Data supplied >>
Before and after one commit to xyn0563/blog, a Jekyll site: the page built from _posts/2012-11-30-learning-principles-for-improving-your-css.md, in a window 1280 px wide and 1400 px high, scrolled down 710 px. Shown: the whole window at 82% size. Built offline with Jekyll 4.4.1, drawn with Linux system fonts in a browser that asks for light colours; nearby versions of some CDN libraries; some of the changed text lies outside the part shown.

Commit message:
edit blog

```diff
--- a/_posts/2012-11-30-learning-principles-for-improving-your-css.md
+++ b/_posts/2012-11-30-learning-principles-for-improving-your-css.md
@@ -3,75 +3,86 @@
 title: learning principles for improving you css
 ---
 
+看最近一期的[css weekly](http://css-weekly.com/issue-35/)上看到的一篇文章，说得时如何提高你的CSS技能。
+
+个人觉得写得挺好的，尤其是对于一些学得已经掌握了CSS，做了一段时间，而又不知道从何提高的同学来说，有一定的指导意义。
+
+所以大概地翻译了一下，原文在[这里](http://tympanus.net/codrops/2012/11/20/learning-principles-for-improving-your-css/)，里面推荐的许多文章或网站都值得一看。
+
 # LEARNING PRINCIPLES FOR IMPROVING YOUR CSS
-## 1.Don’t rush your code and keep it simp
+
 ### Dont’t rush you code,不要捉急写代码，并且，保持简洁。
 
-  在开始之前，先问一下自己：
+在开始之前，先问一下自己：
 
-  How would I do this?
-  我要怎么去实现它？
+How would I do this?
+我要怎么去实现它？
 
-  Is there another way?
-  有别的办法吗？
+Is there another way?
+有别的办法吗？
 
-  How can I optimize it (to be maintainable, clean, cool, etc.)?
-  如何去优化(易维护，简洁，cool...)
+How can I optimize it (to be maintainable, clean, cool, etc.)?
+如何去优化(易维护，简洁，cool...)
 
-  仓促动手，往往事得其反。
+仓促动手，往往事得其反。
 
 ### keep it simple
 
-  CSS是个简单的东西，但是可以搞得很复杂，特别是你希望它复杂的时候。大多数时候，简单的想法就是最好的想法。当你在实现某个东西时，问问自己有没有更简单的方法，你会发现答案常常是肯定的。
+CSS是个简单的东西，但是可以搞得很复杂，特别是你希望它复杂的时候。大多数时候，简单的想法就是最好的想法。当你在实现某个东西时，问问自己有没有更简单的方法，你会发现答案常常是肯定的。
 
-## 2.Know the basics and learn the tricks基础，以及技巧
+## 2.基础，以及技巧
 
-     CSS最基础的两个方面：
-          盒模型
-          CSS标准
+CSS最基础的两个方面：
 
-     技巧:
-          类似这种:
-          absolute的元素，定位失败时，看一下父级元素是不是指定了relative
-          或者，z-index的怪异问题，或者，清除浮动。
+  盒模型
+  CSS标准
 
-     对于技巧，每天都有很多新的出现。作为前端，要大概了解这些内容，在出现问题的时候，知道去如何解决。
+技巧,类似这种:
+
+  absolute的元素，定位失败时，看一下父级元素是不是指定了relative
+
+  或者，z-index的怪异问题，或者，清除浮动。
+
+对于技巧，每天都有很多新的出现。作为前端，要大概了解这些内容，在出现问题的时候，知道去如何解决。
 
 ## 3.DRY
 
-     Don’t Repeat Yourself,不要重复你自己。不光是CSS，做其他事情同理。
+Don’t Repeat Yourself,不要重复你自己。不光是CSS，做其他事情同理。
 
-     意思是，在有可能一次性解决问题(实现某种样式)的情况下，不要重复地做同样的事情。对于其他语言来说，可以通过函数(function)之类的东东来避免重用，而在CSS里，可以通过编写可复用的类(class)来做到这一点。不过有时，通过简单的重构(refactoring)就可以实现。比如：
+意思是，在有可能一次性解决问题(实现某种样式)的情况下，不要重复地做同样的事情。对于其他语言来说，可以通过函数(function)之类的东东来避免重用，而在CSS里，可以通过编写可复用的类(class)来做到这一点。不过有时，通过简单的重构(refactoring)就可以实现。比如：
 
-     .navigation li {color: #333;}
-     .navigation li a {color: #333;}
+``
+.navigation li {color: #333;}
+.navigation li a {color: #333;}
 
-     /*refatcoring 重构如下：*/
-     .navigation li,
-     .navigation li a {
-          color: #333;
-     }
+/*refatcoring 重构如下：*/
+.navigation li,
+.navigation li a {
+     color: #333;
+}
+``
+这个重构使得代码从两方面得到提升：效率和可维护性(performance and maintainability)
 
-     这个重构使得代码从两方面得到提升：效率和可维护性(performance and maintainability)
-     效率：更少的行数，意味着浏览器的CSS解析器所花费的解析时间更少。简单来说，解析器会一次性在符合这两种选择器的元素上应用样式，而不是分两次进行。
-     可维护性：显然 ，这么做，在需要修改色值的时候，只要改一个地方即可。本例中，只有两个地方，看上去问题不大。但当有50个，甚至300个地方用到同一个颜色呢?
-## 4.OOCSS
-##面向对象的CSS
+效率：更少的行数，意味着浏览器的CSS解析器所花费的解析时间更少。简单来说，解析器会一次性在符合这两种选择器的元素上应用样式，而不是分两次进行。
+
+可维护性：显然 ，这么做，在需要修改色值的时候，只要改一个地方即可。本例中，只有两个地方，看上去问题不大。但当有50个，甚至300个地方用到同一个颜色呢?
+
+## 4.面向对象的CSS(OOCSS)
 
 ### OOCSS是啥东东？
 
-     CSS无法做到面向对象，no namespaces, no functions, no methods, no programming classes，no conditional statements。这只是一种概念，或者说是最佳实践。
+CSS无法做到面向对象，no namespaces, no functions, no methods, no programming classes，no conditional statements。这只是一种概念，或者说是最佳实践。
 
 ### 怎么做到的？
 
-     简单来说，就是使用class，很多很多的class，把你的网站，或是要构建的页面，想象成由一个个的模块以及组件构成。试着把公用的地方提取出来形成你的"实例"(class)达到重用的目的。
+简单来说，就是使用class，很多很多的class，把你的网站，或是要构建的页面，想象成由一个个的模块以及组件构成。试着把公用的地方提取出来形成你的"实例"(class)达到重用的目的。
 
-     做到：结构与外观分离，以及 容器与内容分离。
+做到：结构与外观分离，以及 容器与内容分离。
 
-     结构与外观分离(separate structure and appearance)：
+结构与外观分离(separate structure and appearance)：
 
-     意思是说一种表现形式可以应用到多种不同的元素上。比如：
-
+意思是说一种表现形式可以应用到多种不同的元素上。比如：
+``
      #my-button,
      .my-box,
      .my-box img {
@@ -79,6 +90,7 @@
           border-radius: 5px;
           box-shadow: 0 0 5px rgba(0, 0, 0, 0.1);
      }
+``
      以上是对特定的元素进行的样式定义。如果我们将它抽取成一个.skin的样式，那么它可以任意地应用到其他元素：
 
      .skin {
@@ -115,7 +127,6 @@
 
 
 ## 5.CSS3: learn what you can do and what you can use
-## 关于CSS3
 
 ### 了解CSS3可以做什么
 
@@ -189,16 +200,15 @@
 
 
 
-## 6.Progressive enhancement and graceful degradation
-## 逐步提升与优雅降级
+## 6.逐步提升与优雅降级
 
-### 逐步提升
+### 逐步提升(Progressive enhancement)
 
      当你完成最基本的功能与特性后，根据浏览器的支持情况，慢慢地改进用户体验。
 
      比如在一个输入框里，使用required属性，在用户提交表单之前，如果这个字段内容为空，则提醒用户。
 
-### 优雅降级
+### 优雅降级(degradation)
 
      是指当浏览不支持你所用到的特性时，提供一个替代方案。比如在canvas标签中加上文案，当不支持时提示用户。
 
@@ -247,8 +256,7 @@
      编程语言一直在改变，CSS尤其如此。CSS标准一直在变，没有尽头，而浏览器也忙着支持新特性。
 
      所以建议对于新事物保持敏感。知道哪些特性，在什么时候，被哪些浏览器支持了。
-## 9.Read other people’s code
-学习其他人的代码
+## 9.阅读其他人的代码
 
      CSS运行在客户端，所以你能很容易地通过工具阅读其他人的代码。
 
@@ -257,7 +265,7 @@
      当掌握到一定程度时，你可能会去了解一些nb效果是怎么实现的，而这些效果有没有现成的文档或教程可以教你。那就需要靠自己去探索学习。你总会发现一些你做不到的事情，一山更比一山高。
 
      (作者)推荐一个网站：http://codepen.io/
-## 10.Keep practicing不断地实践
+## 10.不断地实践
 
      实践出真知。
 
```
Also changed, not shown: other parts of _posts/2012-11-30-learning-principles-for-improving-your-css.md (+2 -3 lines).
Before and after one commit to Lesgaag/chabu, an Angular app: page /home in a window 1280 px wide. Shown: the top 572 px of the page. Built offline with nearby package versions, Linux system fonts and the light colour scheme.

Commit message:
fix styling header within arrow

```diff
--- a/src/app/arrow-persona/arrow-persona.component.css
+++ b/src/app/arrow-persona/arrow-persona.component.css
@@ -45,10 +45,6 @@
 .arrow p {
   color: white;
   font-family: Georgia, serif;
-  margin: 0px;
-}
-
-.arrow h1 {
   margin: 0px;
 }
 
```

What is being asked >> Your response should be the lines of the entries above that include the string "Built".

Result of the task >>
Before and after one commit to xyn0563/blog, a Jekyll site: the page built from _posts/2012-11-30-learning-principles-for-improving-your-css.md, in a window 1280 px wide and 1400 px high, scrolled down 710 px. Shown: the whole window at 82% size. Built offline with Jekyll 4.4.1, drawn with Linux system fonts in a browser that asks for light colours; nearby versions of some CDN libraries; some of the changed text lies outside the part shown.
Before and after one commit to Lesgaag/chabu, an Angular app: page /home in a window 1280 px wide. Shown: the top 572 px of the page. Built offline with nearby package versions, Linux system fonts and the light colour scheme.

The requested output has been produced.